Q: What should be done about high prices, lost jobs and bankrupt companies?

[Illustration of a penguin skiing down a stock chart.]

The U.S. economy is complicated. It even stumps many adults! But there are some basics about the economy that kids should understand — especially since it has become one of the most important issues in the presidential campaign.

What is an economy? It is a system that involves buying and selling goods and services. At the center of any economy is money.

When you go to a store for school supplies, you are buying goods. You can also buy services. You do that when you pay for a haircut.

You can buy a part (a share) of a company, such as Microsoft or Toys R Us. That is called buying stock. You don't buy shares of a company at the supermarket; they are bought and sold on the stock market.

Part of what makes the economy complicated is that all of its parts are connected. When the economy is going well, people have jobs and can earn money to house and feed their families. They also can save money.

Lately the U.S. economy — the world's richest — has been experiencing big problems.

  • Prices are rising. Gasoline has gone up about a dollar a gallon in the past year; and the prices of milk, bread and other foods are way up.
  • Many people don't have jobs. In August, the government reported that the unemployment rate rose to the highest level in five years. Without jobs, it's hard for people to pay for even basic items, such as food.
  • People can't afford to keep their houses. Because of the type of loans some people used to buy houses, the amount of money they have to pay each month keeps going up.
  • The stock market is wacky. When the economy is shaky, people often sell stock because they want the cash (to buy goods and services or to pay bills). When lots of folks do this at the same time, the value of the company's stock falls.
  • Some financial companies are failing. Some businesses that play a big role in the economy made bad investments and were going bankrupt. The government let some businesses fail but is moving to save others by buying their bad investments. This is called a "bailout" and could cost the government a trillion dollars.

The combination of these factors means that people are less likely to spend money. To stay healthy, an economy needs money moving through it the same way your body needs blood moving through it.

Both presidential candidates say that part of their plans to help the economy involves cutting taxes. Taxes are fees that we pay to the government so that it can provide services, such as building and repairing highways. If people are paying less in taxes, then they have more to spend on goods and services. Cutting taxes is a way to get money moving through the economy again.

The chart belows shows what Republican Sen. John McCain and Democratic Sen. Barack Obama would do about taxes if elected president.

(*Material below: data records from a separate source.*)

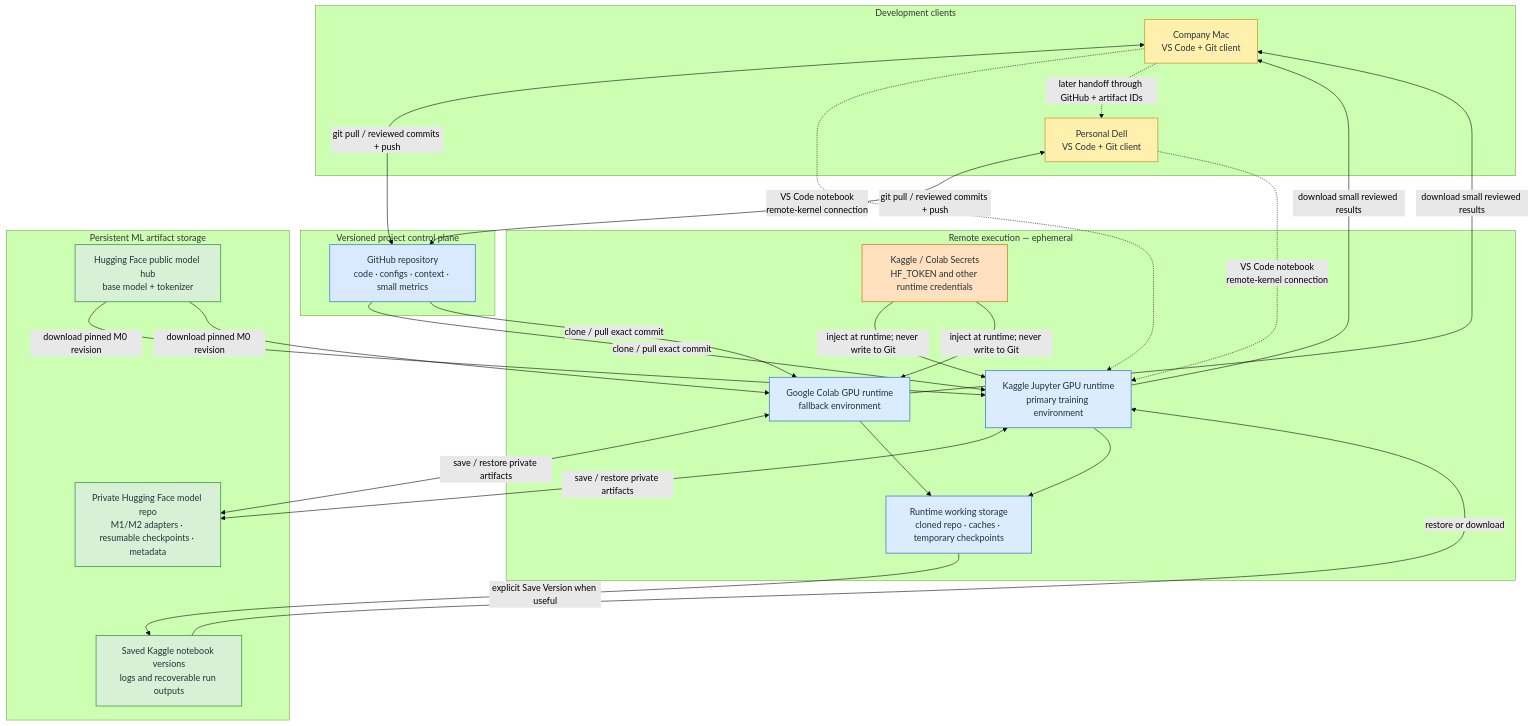
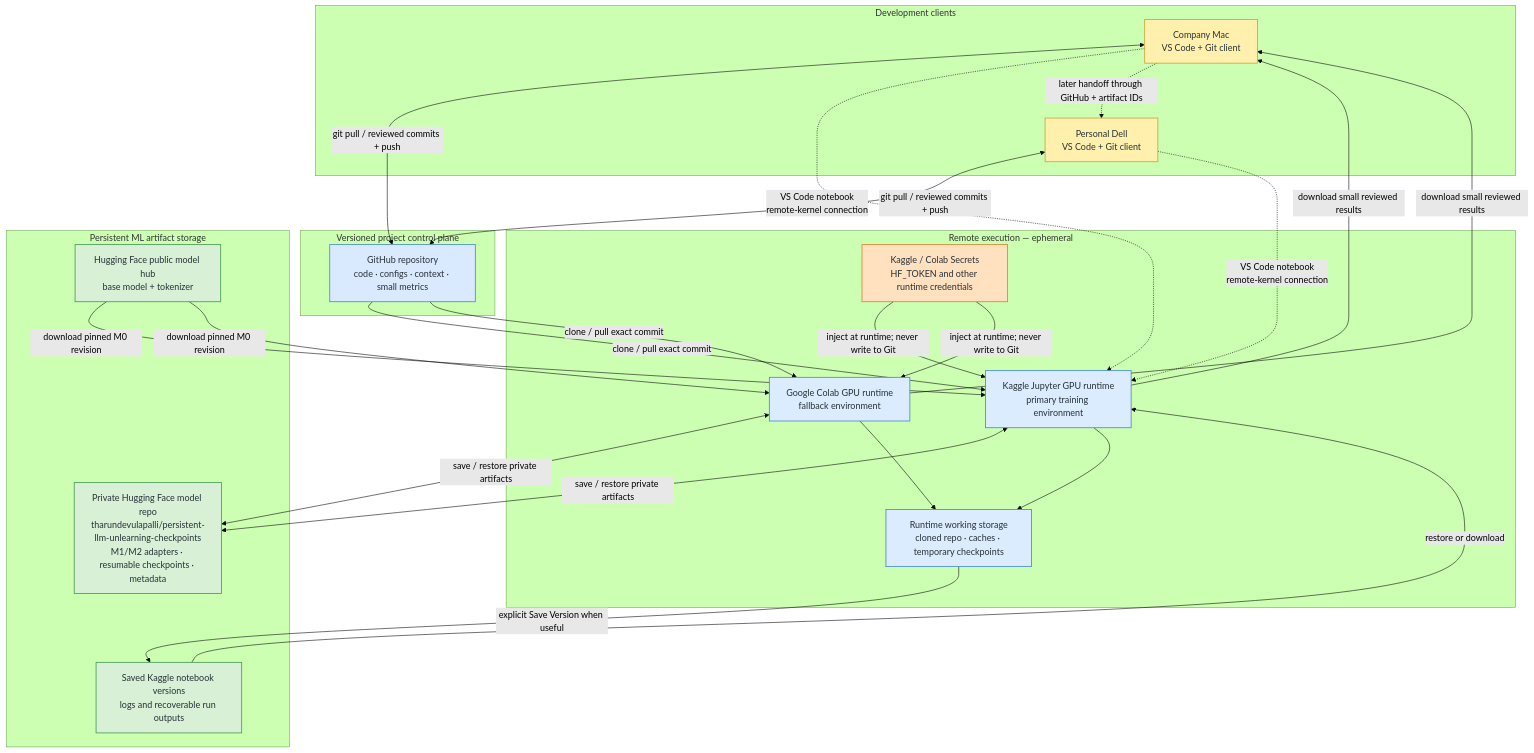
The diagram in README.md (DevulapalliTharun/persistent-llm-unlearning), drawn with Mermaid (forest theme) before and after one commit. The commit also changed other lines of this file and 3 other files, not shown here.

````diff
--- a/README.md
+++ b/README.md
@@ -58,55 +58,55 @@
 ```mermaid
 flowchart TB
     subgraph Clients["Development clients"]
         MAC["Company Mac<br/>VS Code + Git client"]
         DELL["Personal Dell<br/>VS Code + Git client"]
     end
 
     subgraph Control["Versioned project control plane"]
         GH["GitHub repository<br/>code · configs · context · small metrics"]
     end
 
     subgraph Compute["Remote execution — ephemeral"]
         KG["Kaggle Jupyter GPU runtime<br/>primary training environment"]
         COLAB["Google Colab GPU runtime<br/>fallback environment"]
         KSEC["Kaggle / Colab Secrets<br/>HF_TOKEN and other runtime credentials"]
         TEMP["Runtime working storage<br/>cloned repo · caches · temporary checkpoints"]
     end
 
     subgraph Storage["Persistent ML artifact storage"]
         HFBASE["Hugging Face public model hub<br/>base model + tokenizer"]
-        HFPRIV["Private Hugging Face model repo<br/>M1/M2 adapters · resumable checkpoints · metadata"]
+        HFPRIV["Private Hugging Face model repo<br/>tharundevulapalli/persistent-llm-unlearning-checkpoints<br/>M1/M2 adapters · resumable checkpoints · metadata"]
         KOUT["Saved Kaggle notebook versions<br/>logs and recoverable run outputs"]
     end
 
     MAC <-->|"git pull / reviewed commits + push"| GH
     DELL <-->|"git pull / reviewed commits + push"| GH
     MAC -.->|"VS Code notebook<br/>remote-kernel connection"| KG
     DELL -.->|"VS Code notebook<br/>remote-kernel connection"| KG
     GH -->|"clone / pull exact commit"| KG
     GH -->|"clone / pull exact commit"| COLAB
     KSEC -->|"inject at runtime; never write to Git"| KG
     KSEC -->|"inject at runtime; never write to Git"| COLAB
     HFBASE -->|"download pinned M0 revision"| KG
     HFBASE -->|"download pinned M0 revision"| COLAB
     KG <-->|"save / restore private artifacts"| HFPRIV
     COLAB <-->|"save / restore private artifacts"| HFPRIV
     KG --> TEMP
     COLAB --> TEMP
     TEMP -->|"explicit Save Version when useful"| KOUT
     KOUT -->|"restore or download"| KG
     KG -->|"download small reviewed results"| MAC
     COLAB -->|"download small reviewed results"| MAC
     MAC -.->|"later handoff through GitHub + artifact IDs"| DELL
 
     classDef client fill:#fff1ad,stroke:#c5a642,color:#263238,stroke-width:1.5px;
     classDef control fill:#d9eaff,stroke:#4c8bc7,color:#263238,stroke-width:1.5px;
     classDef compute fill:#dcecff,stroke:#4c8bc7,color:#263238,stroke-width:1.5px;
     classDef secret fill:#ffe0bf,stroke:#d58a32,color:#263238,stroke-width:1.5px;
     classDef system fill:#d8f0d5,stroke:#4b9b58,color:#263238,stroke-width:1.5px;
     class MAC,DELL client;
     class GH control;
     class KG,COLAB,TEMP compute;
     class KSEC secret;
     class HFBASE,HFPRIV,KOUT system;
 ```
````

— Valerie Strauss

2009 Family-Tax Proposals John McCain Barack Obama
How your family's taxes would change in 2009 depends on income (below) and on who becomes president. Sixty percent of U.S. families are in groups 1, 2 or 3. The richest Americans are in group 5. Calls for everyone's taxes to decrease. The wealthiest Americans receive the largest tax cut. Says tax cuts help the economy grow. Calls for almost all to receive a tax cut, but wants the rich to pay more. Says people with the most money can pay more taxes.
Change in Yearly Taxes
1) 0 to $18,981 -$21 -$567
2) $18,982 to $37,595 -$118 -$892
3) $37,596 to $66,354 -$325 -$1,118
4) $66,355 to $111,645 -$994 -$1,264
5) $111,646 to $2.87 million plus -$6,498 +$3,017
$111,646 to $160,972 -$2,584 -$2,135
$160,973 to $226,918 -$4,437 -$2,796
$226,919 to $603,402 -$8,159 +$121
$603,403 to $2.87 million -$48,862 +$93,709
More than $2.87 million -$290,708 +$542,882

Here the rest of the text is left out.